Valentine’s Day is a special day celebrated by millions of people around the world. But how did it come to be? The answer lies in the ancient Roman festival of Lupercalia which was adopted and adapted by the Church to create the holiday we know today. This article will somewhat explore how this transformation took place and how evolved over time. What is Lupercalia?
Lupercalia was a fertility festival celebrated in Ancient Rome, more attributed to lust than love in ancient times. Over time, the Catholic Church adapted this festival to create the holiday we know today – Valentine’s Day.
The origins of Lupercalia are not fully understood. It is thought to have originated as a sacrificial cult that worshipped the Great Goddess. A wild goat was sacrificed on this day and its blood would be used to anoint the heads of young girls and initiate them into the cult. Young men would do battle with each other in order to win a prize such as marriage, money, or land in what is thought to be a fertility ritual. Unsafe abortions were also commonly done at this time, so the goddess could bestow health and fertility onto the initiate.
The women who won these prizes were often called epulas while their husbands were called famuli/famulari. These terms are used to this day in juridical contexts. There is a plaque with the inscription “Epulae et famuli in urbe Roma” (“epulas and familiars at Rome”) on the façade of the Palazzo dei Conservatori. The word “famulus” is a Latin derivative of the Roman term famulus, which originally simply meant “servant”. In ancient Rome, a slave who had been freed was called a famulus (and thus the term became synonymous with slave) who could become either an ordinary servant or a staff member in some important office. After gaining his freedom and becoming rich, a man might use his wealth to support slaves who would do anything he asked and serve as his familiars. Slaves freed by their masters were also called famuli. Within certain levels of society, the first slave was the owner’s wife, who could not be forced to work outside the home.
The Roman Republic and, later, the Roman Empire allowed slaves to buy their freedom. Slaves who achieved sufficient merit might be granted citizenship by the state and allowed to enter public life. In ancient China during imperial times (between 600 BC/200 AD), people were classified as slaves if captured in war; those enslaved would have their individual liberty taken from them if they were unable or unwilling to perform labor for a period of time ranging from one month (in some cases) up to three years without probation. Persons could also be sentenced to forced labor if they were convicted of a jailable offense, such as murder. The law also granted authorities the ability to sentence persons convicted of non-jailable offenses to forced labor for up to nine months.
When the Catholic Church came to power, it tried to do away with cultural and pagan practices that it believed would get in the way of people’s salvation. Lupercalia, a holiday based on lust and fertility, was not one they could encourage celebration of, especially while encouraging practices of chastity and purity. As a result, the Church banned Lupercalia in AD 404. And now we have a neat and tidy Valentine’s day.

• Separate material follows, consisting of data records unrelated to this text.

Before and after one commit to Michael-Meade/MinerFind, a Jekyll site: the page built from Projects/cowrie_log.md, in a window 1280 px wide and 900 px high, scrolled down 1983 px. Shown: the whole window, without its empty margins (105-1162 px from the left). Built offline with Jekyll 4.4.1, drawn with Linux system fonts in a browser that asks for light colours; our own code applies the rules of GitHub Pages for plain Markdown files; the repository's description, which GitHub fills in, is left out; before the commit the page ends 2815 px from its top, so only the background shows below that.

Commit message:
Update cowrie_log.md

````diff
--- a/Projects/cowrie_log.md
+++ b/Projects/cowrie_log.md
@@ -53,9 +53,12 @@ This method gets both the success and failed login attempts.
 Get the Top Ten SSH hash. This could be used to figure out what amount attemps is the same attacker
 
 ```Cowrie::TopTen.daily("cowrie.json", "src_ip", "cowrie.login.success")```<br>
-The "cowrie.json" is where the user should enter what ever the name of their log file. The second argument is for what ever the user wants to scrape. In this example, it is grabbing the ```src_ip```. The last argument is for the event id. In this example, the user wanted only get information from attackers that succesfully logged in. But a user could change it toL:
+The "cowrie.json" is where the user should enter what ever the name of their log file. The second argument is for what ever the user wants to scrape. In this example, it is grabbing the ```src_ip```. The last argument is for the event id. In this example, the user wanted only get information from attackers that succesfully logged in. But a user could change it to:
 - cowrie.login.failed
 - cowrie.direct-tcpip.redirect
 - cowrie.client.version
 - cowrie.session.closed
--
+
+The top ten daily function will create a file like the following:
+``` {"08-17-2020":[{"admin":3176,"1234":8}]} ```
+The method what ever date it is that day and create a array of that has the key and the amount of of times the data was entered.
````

Valentine’s Day is not the only day that has a rocky holiday history. The Catholic Church also tried to make the date of Christmas conform to the date of Jesus’ birth. It took some time for them to get it right, though..The first mention in Church history notes that December 25th was celebrated as Christ’s birthday in AD 336 by Pope Julius I and others that he appointed, but there is no evidence that December 25th was actually celebrated then or even at all during Jesus’ lifetime.
2nd Century – Church Father Irenaeus was the first to write about it: “For our Lord’s birthday shall be yearly observed on the 25th of March, on which day He rose from the dead.”
3rd Century – Church Father Tertullian wrote about it: “This day [December 25th] is that on which our Lord Jesus Christ, the son of God, was born according to the flesh.”
4th Century – Church Father Hippolytus in The Liturgy of the Hours writes: “On December 25th, Christ our God is born!”
5th Century – Pope Pius I in AD 525 decreed that December 25th would be celebrated as the day when Christianity began.
6th Century – Church Father Isidore of Seville wrote about it: “This day [December 25th] . . . we celebrate with joy and gladness in honor of our Lord Jesus Christ, who was born according to the flesh”
1400 – Renaissance scholar Petrarch wrote about the use of candles on this day: “On December 25th, in imitation of the birthday of Christ, there should be no light save such as is given by a candle.
“1569 – Bishop John Calvin wrote about Christmas celebrations… and so on and so on until we have the Christmas holiday we know and love today.
I am not discouraging you from celebrating holidays with your family. I hope you have plenty of opportunities to hang out and dwell in divine love; however, I do think we should be knowledgeable about what the holidays mean and how they came to be.